Before-and-after change records:
:::::
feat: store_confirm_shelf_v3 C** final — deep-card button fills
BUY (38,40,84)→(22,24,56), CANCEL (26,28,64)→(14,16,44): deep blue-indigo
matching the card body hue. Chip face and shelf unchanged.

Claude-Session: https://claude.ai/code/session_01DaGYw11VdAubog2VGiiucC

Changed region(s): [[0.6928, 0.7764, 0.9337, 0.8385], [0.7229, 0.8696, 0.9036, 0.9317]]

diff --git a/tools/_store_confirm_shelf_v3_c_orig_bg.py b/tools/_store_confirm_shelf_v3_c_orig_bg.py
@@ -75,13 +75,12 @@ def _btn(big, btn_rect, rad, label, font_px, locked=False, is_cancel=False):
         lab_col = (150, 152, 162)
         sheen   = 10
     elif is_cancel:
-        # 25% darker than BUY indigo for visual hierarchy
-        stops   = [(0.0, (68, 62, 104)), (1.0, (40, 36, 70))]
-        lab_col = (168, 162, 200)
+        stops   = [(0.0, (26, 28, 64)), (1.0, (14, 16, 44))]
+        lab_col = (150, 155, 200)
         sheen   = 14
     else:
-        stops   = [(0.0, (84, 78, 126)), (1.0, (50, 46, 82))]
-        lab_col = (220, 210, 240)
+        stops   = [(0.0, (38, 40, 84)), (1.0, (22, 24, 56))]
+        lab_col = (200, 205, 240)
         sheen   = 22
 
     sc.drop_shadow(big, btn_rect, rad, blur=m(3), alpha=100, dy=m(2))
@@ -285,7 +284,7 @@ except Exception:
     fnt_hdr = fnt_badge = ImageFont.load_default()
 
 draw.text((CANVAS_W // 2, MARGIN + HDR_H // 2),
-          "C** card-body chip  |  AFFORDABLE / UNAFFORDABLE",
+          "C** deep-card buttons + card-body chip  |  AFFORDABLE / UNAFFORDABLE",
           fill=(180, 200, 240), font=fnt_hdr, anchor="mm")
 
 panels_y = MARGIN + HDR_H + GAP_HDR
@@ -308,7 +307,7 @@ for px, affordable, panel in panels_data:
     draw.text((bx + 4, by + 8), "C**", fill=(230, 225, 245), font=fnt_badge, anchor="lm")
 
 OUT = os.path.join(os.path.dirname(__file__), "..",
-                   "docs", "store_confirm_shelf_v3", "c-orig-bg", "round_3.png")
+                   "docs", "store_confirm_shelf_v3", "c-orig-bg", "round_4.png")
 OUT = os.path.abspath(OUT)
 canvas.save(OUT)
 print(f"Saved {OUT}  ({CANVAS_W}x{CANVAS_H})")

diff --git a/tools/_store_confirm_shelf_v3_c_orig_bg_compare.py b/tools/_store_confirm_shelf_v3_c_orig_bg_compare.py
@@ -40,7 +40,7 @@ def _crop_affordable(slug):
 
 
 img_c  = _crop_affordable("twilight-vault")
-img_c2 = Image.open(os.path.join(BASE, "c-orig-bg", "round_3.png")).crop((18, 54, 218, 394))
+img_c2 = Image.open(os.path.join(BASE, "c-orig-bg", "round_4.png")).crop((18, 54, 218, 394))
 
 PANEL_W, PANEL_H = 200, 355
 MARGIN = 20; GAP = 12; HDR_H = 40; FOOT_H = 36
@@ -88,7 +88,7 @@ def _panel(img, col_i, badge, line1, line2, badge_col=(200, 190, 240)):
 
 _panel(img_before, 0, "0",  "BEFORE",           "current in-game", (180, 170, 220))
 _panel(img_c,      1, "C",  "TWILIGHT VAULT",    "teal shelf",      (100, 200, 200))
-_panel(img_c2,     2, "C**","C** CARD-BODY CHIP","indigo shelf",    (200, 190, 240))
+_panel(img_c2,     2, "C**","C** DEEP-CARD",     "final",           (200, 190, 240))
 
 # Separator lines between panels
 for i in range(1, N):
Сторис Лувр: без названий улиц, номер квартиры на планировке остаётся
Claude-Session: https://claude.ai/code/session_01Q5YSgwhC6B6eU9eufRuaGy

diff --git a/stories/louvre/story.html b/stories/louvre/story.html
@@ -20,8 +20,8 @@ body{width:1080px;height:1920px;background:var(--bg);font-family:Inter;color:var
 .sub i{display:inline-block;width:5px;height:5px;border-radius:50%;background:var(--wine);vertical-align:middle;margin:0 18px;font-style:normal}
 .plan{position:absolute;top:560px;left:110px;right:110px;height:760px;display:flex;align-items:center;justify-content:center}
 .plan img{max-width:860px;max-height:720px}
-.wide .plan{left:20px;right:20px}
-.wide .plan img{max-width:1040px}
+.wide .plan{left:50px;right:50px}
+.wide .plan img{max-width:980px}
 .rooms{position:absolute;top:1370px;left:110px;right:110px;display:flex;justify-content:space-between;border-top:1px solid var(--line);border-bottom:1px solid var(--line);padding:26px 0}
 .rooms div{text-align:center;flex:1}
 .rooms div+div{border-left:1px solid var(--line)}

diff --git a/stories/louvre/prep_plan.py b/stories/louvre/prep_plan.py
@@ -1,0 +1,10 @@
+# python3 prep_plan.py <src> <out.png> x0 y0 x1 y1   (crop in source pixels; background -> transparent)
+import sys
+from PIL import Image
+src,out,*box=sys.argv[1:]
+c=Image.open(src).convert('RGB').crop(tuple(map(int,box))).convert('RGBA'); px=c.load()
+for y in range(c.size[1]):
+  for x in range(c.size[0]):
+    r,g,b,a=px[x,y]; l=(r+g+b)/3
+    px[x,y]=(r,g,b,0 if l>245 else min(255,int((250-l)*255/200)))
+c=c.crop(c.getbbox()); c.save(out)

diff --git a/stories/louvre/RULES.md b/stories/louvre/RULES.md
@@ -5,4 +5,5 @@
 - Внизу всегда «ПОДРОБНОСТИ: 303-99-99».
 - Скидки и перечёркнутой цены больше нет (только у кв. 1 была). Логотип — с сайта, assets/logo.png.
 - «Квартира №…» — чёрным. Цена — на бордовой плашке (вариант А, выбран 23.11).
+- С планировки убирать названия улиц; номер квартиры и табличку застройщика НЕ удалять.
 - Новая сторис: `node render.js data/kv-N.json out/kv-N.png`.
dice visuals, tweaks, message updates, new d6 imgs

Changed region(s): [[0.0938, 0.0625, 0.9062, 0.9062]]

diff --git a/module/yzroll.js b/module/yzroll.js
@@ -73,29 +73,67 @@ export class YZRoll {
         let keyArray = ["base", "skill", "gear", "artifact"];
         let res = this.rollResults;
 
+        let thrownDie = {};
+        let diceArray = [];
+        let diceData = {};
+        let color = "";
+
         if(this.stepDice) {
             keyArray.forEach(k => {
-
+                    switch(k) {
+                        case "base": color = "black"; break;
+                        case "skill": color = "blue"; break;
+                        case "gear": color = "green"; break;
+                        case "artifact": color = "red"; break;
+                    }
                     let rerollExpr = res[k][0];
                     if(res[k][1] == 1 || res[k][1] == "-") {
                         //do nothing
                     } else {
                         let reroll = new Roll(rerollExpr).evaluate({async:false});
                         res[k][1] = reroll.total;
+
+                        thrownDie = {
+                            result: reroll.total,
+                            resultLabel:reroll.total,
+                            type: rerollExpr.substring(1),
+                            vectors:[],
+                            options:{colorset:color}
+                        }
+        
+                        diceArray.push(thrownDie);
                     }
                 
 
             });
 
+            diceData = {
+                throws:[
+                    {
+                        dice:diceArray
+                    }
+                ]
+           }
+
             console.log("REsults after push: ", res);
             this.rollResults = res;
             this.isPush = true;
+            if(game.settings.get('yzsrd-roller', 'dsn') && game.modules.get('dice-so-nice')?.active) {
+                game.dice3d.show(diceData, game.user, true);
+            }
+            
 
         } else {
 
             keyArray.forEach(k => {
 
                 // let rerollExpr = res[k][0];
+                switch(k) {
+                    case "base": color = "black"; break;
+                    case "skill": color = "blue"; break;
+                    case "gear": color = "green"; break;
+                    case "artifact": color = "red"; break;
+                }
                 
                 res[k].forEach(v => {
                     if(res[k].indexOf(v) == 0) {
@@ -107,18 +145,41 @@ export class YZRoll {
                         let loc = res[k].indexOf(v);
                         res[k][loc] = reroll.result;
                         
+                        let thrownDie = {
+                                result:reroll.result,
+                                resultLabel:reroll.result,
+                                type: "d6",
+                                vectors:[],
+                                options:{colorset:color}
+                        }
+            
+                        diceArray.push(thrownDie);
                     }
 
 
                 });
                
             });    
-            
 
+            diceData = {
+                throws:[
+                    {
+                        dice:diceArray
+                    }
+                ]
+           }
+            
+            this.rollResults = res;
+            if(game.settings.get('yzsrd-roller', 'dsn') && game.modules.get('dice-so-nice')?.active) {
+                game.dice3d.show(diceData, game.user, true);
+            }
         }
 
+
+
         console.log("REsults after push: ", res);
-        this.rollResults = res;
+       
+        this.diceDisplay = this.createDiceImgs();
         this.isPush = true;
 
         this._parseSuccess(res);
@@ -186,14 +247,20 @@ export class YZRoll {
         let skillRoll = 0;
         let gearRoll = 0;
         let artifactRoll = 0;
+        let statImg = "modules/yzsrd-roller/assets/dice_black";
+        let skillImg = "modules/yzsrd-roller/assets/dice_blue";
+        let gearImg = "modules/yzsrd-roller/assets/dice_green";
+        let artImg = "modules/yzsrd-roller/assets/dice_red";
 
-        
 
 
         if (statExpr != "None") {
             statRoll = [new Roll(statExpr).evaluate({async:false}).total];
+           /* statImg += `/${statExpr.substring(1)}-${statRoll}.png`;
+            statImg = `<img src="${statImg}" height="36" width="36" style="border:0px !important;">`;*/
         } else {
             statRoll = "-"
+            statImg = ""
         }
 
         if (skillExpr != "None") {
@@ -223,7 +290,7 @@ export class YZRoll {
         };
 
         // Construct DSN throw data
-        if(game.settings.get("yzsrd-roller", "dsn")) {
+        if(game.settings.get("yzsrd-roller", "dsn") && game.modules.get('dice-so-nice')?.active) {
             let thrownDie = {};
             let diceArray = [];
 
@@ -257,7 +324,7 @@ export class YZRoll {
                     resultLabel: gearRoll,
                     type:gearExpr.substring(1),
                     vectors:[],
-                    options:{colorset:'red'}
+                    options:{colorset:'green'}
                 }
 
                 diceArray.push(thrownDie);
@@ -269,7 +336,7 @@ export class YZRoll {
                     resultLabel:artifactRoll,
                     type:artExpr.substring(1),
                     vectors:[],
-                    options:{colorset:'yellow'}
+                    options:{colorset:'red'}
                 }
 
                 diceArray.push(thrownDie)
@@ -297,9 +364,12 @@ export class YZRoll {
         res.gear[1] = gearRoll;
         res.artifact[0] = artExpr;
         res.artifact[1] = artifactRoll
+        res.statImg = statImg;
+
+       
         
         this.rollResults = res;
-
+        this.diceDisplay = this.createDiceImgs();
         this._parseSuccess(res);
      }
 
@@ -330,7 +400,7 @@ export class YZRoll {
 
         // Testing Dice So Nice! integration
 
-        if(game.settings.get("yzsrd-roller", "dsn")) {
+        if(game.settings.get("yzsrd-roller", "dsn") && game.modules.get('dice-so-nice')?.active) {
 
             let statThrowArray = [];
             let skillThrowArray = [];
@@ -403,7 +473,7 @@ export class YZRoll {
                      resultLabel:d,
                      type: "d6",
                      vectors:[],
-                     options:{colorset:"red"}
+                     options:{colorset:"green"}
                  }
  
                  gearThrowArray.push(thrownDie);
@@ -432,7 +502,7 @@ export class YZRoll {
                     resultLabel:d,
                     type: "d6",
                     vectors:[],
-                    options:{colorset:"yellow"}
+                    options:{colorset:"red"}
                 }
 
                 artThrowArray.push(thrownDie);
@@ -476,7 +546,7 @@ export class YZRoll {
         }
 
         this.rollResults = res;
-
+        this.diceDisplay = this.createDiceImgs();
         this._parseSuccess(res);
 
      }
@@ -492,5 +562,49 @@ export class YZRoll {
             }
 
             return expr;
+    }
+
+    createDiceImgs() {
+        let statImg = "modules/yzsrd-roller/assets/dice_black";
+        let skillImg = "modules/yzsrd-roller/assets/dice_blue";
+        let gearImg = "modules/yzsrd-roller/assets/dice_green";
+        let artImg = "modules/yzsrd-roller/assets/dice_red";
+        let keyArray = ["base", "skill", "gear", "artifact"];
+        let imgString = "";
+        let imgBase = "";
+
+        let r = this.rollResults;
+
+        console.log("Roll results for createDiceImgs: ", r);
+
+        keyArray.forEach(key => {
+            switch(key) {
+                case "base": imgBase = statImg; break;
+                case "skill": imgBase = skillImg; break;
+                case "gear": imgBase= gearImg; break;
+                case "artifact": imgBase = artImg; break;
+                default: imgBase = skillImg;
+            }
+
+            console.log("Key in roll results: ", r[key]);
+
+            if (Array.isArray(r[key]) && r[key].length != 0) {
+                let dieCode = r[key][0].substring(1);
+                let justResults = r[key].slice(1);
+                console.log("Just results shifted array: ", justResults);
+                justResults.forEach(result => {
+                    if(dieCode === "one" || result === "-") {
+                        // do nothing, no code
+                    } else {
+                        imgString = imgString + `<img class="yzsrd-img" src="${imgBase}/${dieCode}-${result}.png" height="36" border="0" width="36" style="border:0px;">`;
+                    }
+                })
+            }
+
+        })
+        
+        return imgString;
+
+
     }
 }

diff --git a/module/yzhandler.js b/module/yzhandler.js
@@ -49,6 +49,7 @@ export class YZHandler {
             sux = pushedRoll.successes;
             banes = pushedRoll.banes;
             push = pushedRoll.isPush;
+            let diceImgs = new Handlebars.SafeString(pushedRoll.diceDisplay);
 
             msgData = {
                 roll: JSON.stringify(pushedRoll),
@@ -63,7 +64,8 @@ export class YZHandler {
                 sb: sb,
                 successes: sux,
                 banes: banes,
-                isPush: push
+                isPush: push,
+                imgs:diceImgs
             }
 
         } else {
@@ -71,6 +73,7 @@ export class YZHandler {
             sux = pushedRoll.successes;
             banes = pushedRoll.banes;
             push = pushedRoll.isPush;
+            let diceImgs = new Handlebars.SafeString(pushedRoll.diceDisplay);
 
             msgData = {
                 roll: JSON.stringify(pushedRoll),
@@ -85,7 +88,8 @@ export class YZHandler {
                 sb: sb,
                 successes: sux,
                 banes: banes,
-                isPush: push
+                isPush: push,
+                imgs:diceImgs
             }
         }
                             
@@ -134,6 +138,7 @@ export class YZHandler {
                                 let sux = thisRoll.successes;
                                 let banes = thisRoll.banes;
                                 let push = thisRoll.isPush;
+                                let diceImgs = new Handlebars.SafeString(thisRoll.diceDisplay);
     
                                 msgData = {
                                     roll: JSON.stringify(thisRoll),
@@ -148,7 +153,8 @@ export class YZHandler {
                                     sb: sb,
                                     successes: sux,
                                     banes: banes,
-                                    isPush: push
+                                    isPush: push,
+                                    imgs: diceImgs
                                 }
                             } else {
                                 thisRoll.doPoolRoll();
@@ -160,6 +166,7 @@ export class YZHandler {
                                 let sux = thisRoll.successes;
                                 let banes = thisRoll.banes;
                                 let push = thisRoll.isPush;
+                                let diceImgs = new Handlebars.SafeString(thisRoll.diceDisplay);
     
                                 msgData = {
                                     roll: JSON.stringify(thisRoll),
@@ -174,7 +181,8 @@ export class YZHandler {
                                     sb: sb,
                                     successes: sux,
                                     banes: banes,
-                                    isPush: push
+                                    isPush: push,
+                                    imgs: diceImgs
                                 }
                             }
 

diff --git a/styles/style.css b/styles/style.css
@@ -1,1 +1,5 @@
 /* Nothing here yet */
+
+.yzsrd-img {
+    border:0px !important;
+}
:::::
**WORK ORDER:**
From the first line of the data above to the line holding "0.8696, 0.9036, 0.9317]]", reproduce each line exactly; emit no other lines.

**SOLUTION FOR THIS EXERCISE:**
feat: store_confirm_shelf_v3 C** final — deep-card button fills
BUY (38,40,84)→(22,24,56), CANCEL (26,28,64)→(14,16,44): deep blue-indigo
matching the card body hue. Chip face and shelf unchanged.

Claude-Session: https://claude.ai/code/session_01DaGYw11VdAubog2VGiiucC

Changed region(s): [[0.6928, 0.7764, 0.9337, 0.8385], [0.7229, 0.8696, 0.9036, 0.9317]]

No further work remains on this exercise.